◆ EXERCISE DIRECTIONS ◆
Line by line, copy the data below exactly.

◆ EXERCISE DATA ◆
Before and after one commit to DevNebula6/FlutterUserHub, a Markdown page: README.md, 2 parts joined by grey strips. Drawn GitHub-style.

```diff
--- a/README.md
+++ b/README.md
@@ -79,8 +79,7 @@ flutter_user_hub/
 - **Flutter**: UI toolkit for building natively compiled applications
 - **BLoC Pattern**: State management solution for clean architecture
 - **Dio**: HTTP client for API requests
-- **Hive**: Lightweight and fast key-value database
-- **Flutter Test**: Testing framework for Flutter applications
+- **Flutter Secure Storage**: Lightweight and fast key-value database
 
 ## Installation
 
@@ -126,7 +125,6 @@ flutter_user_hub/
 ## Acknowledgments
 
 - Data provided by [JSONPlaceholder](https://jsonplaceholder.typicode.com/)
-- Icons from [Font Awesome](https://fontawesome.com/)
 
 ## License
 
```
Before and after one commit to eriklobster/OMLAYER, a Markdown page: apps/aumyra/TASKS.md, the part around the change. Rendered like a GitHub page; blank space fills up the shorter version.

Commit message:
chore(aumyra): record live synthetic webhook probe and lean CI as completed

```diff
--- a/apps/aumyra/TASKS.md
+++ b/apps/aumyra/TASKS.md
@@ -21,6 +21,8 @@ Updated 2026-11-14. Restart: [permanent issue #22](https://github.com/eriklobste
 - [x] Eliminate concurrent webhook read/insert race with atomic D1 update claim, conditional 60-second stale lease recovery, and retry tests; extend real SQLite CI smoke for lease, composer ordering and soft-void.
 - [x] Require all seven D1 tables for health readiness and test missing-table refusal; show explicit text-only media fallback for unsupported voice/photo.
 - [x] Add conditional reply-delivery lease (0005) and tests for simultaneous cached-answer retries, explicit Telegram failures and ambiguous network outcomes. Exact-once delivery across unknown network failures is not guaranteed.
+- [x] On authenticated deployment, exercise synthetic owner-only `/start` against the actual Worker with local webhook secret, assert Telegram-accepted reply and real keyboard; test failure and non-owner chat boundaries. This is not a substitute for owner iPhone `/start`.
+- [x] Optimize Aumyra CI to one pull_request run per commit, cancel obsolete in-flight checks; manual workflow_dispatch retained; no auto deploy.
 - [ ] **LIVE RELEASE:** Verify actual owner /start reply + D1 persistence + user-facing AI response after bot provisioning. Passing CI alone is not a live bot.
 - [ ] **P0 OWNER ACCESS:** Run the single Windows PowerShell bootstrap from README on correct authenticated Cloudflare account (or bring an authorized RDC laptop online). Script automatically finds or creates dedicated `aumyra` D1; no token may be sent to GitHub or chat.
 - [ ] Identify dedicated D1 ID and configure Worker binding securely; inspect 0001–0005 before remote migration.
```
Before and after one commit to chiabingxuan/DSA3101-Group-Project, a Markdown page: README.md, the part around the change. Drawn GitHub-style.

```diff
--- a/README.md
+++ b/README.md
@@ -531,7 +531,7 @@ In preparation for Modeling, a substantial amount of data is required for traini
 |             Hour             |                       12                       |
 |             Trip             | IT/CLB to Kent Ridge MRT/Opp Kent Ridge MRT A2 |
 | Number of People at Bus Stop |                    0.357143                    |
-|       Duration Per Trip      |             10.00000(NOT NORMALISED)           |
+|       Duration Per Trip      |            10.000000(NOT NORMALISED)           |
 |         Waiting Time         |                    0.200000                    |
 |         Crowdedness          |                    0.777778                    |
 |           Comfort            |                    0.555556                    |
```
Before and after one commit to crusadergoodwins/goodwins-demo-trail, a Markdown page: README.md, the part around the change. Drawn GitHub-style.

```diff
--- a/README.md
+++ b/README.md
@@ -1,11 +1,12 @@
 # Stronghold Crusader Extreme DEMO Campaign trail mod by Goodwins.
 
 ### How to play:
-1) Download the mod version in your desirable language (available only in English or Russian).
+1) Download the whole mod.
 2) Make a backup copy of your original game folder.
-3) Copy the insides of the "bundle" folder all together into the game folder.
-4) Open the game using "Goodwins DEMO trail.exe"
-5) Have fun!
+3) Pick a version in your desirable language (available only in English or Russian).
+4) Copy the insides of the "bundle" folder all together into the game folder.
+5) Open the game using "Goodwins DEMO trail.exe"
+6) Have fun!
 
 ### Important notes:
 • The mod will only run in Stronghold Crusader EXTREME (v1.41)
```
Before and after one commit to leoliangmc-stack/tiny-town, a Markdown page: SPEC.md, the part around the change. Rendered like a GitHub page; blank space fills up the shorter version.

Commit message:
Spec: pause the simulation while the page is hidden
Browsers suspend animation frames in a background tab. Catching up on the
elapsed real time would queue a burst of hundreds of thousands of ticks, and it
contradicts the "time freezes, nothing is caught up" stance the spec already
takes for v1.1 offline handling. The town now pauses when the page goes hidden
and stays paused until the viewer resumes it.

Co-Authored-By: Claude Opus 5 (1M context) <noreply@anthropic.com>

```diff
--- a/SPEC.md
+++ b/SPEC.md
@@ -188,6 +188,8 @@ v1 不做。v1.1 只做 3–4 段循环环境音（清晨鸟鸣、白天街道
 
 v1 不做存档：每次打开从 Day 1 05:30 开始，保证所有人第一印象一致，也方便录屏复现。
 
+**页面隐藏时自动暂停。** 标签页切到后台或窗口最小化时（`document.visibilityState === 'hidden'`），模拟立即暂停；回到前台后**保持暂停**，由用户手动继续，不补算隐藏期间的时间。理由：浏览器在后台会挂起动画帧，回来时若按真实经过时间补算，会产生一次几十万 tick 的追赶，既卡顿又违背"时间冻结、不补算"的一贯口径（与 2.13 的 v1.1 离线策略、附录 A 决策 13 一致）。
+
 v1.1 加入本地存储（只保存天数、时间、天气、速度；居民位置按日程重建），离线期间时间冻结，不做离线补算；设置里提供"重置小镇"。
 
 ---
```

◆ RESULT OF THE TASK ◆
Before and after one commit to DevNebula6/FlutterUserHub, a Markdown page: README.md, 2 parts joined by grey strips. Drawn GitHub-style.

```diff
--- a/README.md
+++ b/README.md
@@ -79,8 +79,7 @@ flutter_user_hub/
 - **Flutter**: UI toolkit for building natively compiled applications
 - **BLoC Pattern**: State management solution for clean architecture
 - **Dio**: HTTP client for API requests
-- **Hive**: Lightweight and fast key-value database
-- **Flutter Test**: Testing framework for Flutter applications
+- **Flutter Secure Storage**: Lightweight and fast key-value database
 
 ## Installation
 
@@ -126,7 +125,6 @@ flutter_user_hub/
 ## Acknowledgments
 
 - Data provided by [JSONPlaceholder](https://jsonplaceholder.typicode.com/)
-- Icons from [Font Awesome](https://fontawesome.com/)
 
 ## License
 
```
Before and after one commit to eriklobster/OMLAYER, a Markdown page: apps/aumyra/TASKS.md, the part around the change. Rendered like a GitHub page; blank space fills up the shorter version.

Commit message:
chore(aumyra): record live synthetic webhook probe and lean CI as completed

```diff
--- a/apps/aumyra/TASKS.md
+++ b/apps/aumyra/TASKS.md
@@ -21,6 +21,8 @@ Updated 2026-11-14. Restart: [permanent issue #22](https://github.com/eriklobste
 - [x] Eliminate concurrent webhook read/insert race with atomic D1 update claim, conditional 60-second stale lease recovery, and retry tests; extend real SQLite CI smoke for lease, composer ordering and soft-void.
 - [x] Require all seven D1 tables for health readiness and test missing-table refusal; show explicit text-only media fallback for unsupported voice/photo.
 - [x] Add conditional reply-delivery lease (0005) and tests for simultaneous cached-answer retries, explicit Telegram failures and ambiguous network outcomes. Exact-once delivery across unknown network failures is not guaranteed.
+- [x] On authenticated deployment, exercise synthetic owner-only `/start` against the actual Worker with local webhook secret, assert Telegram-accepted reply and real keyboard; test failure and non-owner chat boundaries. This is not a substitute for owner iPhone `/start`.
+- [x] Optimize Aumyra CI to one pull_request run per commit, cancel obsolete in-flight checks; manual workflow_dispatch retained; no auto deploy.
 - [ ] **LIVE RELEASE:** Verify actual owner /start reply + D1 persistence + user-facing AI response after bot provisioning. Passing CI alone is not a live bot.
 - [ ] **P0 OWNER ACCESS:** Run the single Windows PowerShell bootstrap from README on correct authenticated Cloudflare account (or bring an authorized RDC laptop online). Script automatically finds or creates dedicated `aumyra` D1; no token may be sent to GitHub or chat.
 - [ ] Identify dedicated D1 ID and configure Worker binding securely; inspect 0001–0005 before remote migration.
```
Before and after one commit to chiabingxuan/DSA3101-Group-Project, a Markdown page: README.md, the part around the change. Drawn GitHub-style.

```diff
--- a/README.md
+++ b/README.md
@@ -531,7 +531,7 @@ In preparation for Modeling, a substantial amount of data is required for traini
 |             Hour             |                       12                       |
 |             Trip             | IT/CLB to Kent Ridge MRT/Opp Kent Ridge MRT A2 |
 | Number of People at Bus Stop |                    0.357143                    |
-|       Duration Per Trip      |             10.00000(NOT NORMALISED)           |
+|       Duration Per Trip      |            10.000000(NOT NORMALISED)           |
 |         Waiting Time         |                    0.200000                    |
 |         Crowdedness          |                    0.777778                    |
 |           Comfort            |                    0.555556                    |
```
Before and after one commit to crusadergoodwins/goodwins-demo-trail, a Markdown page: README.md, the part around the change. Drawn GitHub-style.

```diff
--- a/README.md
+++ b/README.md
@@ -1,11 +1,12 @@
 # Stronghold Crusader Extreme DEMO Campaign trail mod by Goodwins.
 
 ### How to play:
-1) Download the mod version in your desirable language (available only in English or Russian).
+1) Download the whole mod.
 2) Make a backup copy of your original game folder.
-3) Copy the insides of the "bundle" folder all together into the game folder.
-4) Open the game using "Goodwins DEMO trail.exe"
-5) Have fun!
+3) Pick a version in your desirable language (available only in English or Russian).
+4) Copy the insides of the "bundle" folder all together into the game folder.
+5) Open the game using "Goodwins DEMO trail.exe"
+6) Have fun!
 
 ### Important notes:
 • The mod will only run in Stronghold Crusader EXTREME (v1.41)
```
Before and after one commit to leoliangmc-stack/tiny-town, a Markdown page: SPEC.md, the part around the change. Rendered like a GitHub page; blank space fills up the shorter version.

Commit message:
Spec: pause the simulation while the page is hidden
Browsers suspend animation frames in a background tab. Catching up on the
elapsed real time would queue a burst of hundreds of thousands of ticks, and it
contradicts the "time freezes, nothing is caught up" stance the spec already
takes for v1.1 offline handling. The town now pauses when the page goes hidden
and stays paused until the viewer resumes it.

Co-Authored-By: Claude Opus 5 (1M context) <noreply@anthropic.com>

```diff
--- a/SPEC.md
+++ b/SPEC.md
@@ -188,6 +188,8 @@ v1 不做。v1.1 只做 3–4 段循环环境音（清晨鸟鸣、白天街道
 
 v1 不做存档：每次打开从 Day 1 05:30 开始，保证所有人第一印象一致，也方便录屏复现。
 
+**页面隐藏时自动暂停。** 标签页切到后台或窗口最小化时（`document.visibilityState === 'hidden'`），模拟立即暂停；回到前台后**保持暂停**，由用户手动继续，不补算隐藏期间的时间。理由：浏览器在后台会挂起动画帧，回来时若按真实经过时间补算，会产生一次几十万 tick 的追赶，既卡顿又违背"时间冻结、不补算"的一贯口径（与 2.13 的 v1.1 离线策略、附录 A 决策 13 一致）。
+
 v1.1 加入本地存储（只保存天数、时间、天气、速度；居民位置按日程重建），离线期间时间冻结，不做离线补算；设置里提供"重置小镇"。
 
 ---
```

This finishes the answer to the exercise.